■ Task directions:
Read through the records. Copy each line that has the word "results".

■ Records for processing:
╭──
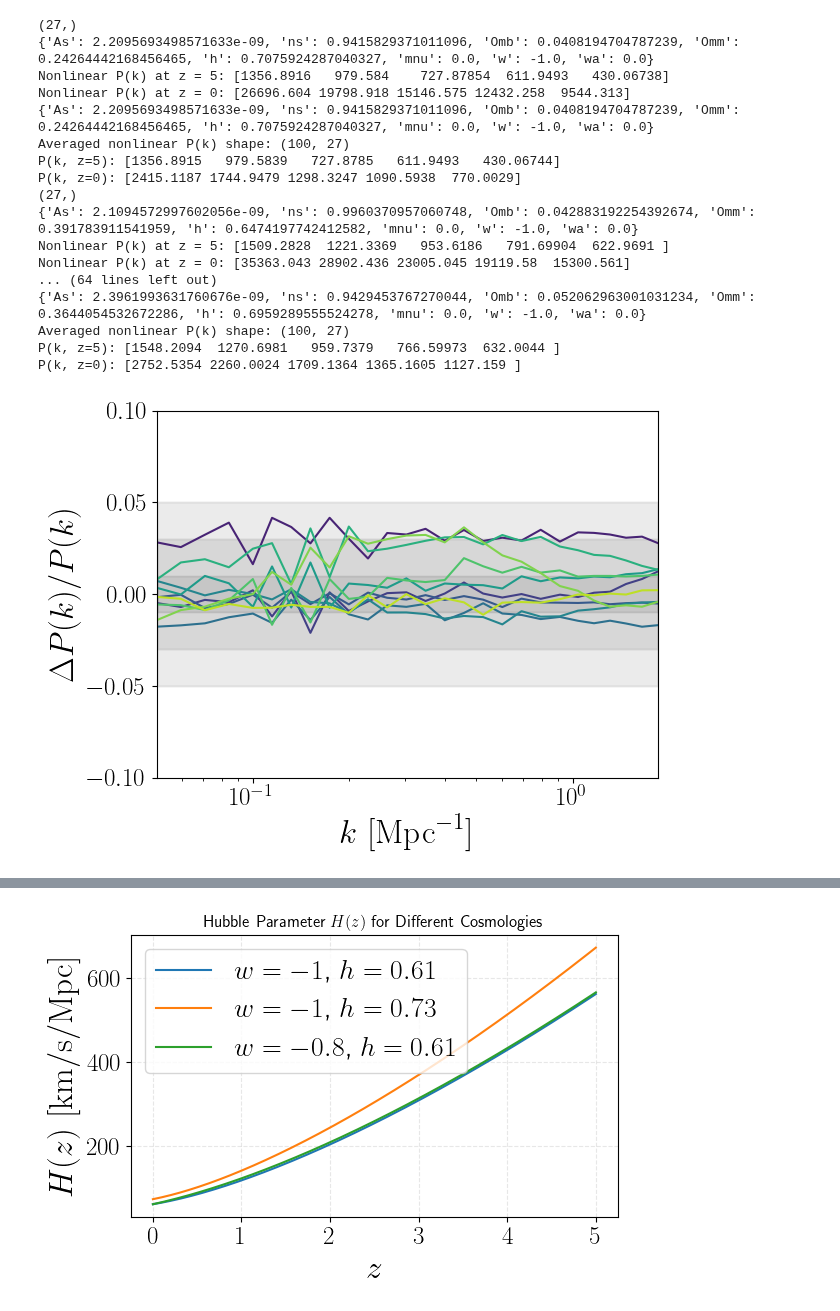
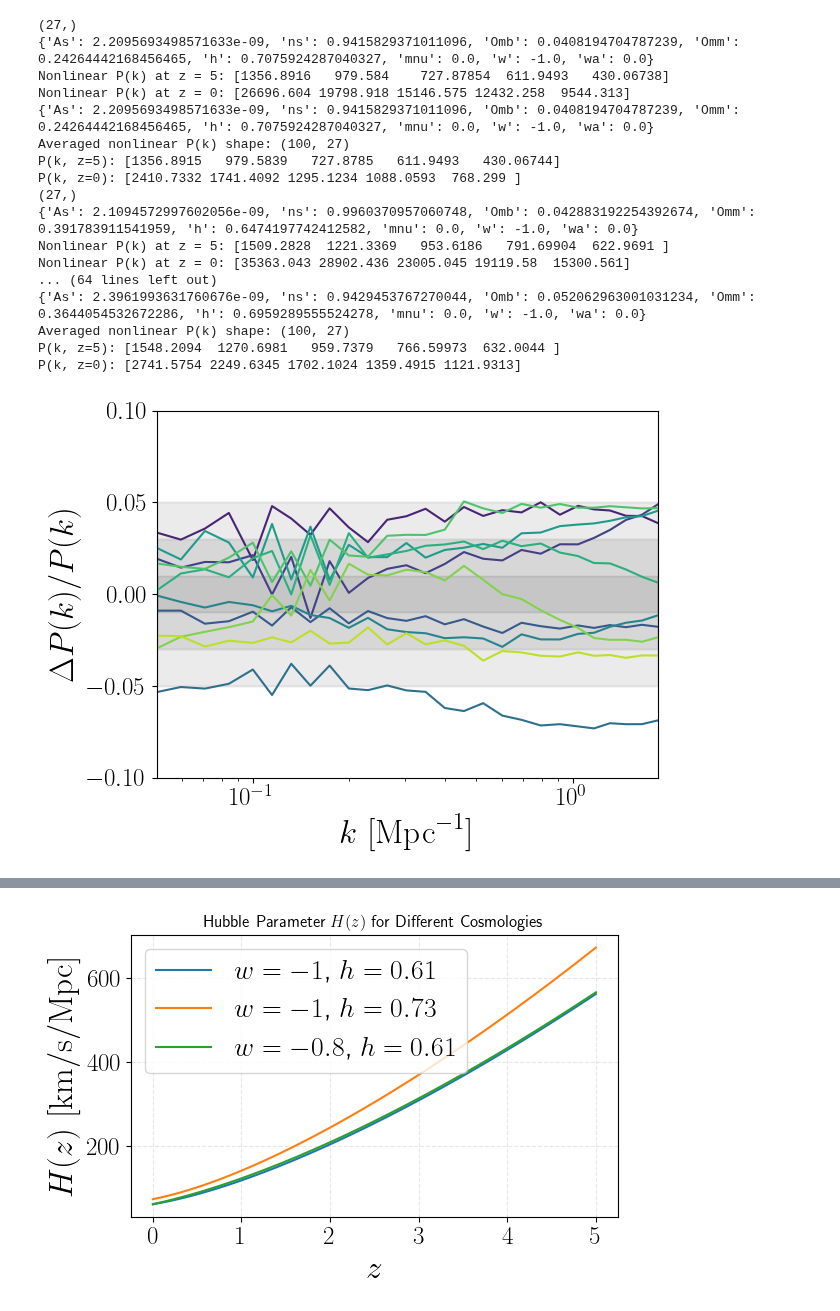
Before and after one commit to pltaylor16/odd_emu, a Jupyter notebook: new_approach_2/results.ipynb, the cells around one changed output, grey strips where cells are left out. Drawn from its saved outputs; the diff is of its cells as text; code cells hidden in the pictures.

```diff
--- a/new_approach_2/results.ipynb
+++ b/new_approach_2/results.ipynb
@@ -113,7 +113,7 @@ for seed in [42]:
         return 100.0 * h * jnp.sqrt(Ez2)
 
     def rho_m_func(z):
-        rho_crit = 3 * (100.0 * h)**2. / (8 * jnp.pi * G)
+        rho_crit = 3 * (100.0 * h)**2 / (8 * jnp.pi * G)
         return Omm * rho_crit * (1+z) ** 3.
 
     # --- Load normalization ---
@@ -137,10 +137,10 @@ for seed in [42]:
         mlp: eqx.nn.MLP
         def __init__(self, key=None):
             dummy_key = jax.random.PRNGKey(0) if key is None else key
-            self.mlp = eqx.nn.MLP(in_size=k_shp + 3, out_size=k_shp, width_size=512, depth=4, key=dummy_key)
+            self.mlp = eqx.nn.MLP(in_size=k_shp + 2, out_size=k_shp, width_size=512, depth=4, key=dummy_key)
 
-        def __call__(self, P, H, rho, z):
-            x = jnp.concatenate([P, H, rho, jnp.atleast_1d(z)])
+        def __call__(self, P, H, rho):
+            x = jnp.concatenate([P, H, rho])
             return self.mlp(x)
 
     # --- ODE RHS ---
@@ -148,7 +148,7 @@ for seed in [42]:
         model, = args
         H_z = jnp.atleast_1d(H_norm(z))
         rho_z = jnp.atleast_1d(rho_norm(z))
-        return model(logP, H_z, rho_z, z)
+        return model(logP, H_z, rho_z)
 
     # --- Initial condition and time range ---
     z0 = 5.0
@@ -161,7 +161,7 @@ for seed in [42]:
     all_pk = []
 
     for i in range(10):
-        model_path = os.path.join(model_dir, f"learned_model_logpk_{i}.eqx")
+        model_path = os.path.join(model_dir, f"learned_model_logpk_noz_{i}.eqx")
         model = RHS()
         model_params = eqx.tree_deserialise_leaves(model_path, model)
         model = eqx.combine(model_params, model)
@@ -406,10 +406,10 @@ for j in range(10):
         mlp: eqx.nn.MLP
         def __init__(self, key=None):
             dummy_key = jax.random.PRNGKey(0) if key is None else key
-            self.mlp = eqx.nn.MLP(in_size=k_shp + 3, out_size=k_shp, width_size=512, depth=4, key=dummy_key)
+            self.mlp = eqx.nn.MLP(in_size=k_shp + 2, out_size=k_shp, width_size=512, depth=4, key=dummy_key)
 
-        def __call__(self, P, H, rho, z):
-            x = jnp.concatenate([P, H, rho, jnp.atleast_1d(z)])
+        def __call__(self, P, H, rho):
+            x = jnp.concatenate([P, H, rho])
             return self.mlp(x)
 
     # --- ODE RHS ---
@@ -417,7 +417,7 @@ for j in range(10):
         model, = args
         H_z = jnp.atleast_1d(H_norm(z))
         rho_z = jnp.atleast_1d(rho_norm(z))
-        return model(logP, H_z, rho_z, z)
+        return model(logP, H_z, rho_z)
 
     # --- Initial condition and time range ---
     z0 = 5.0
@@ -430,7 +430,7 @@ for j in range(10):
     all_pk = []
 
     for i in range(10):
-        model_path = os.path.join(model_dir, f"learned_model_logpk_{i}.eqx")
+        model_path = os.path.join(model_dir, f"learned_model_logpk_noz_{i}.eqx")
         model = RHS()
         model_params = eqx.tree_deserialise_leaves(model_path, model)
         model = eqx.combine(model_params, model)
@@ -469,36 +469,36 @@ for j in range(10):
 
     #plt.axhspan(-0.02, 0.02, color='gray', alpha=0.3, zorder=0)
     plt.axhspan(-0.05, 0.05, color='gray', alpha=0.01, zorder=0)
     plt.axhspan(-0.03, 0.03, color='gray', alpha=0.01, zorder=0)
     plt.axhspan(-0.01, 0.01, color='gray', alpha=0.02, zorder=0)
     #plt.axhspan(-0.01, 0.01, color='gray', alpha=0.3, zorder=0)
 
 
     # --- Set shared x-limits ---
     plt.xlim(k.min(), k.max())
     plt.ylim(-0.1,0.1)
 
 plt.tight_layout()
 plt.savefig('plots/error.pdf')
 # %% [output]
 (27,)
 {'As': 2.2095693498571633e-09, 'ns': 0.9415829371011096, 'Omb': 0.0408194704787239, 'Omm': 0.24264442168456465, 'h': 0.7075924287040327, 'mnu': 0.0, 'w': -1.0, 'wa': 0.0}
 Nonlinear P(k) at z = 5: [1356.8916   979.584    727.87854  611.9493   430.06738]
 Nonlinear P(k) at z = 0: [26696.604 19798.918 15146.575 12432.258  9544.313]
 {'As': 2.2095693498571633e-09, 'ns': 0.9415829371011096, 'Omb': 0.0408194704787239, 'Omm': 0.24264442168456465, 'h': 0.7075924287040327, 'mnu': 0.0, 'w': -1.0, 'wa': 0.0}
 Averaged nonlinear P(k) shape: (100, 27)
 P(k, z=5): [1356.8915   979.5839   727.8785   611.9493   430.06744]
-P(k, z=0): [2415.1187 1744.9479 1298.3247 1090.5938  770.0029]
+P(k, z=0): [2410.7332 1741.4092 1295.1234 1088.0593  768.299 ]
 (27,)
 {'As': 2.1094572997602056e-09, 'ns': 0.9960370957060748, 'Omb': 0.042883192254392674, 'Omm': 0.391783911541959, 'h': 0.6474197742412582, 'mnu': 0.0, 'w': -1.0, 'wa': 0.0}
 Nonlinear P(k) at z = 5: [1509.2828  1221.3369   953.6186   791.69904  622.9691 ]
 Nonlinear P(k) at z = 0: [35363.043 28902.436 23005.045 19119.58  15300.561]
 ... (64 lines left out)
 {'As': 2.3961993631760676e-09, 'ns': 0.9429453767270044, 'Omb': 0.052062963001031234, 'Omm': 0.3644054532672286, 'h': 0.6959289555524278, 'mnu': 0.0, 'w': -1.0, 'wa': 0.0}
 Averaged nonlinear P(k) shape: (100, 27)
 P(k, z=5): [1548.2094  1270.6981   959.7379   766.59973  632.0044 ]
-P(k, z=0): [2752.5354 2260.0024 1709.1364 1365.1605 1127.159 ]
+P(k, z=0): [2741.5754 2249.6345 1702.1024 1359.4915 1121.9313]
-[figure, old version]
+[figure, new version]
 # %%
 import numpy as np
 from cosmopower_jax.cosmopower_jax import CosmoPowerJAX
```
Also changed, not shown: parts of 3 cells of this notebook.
╰──
■ Answer space:
Before and after one commit to pltaylor16/odd_emu, a Jupyter notebook: new_approach_2/results.ipynb, the cells around one changed output, grey strips where cells are left out. Drawn from its saved outputs; the diff is of its cells as text; code cells hidden in the pictures.
--- a/new_approach_2/results.ipynb
+++ b/new_approach_2/results.ipynb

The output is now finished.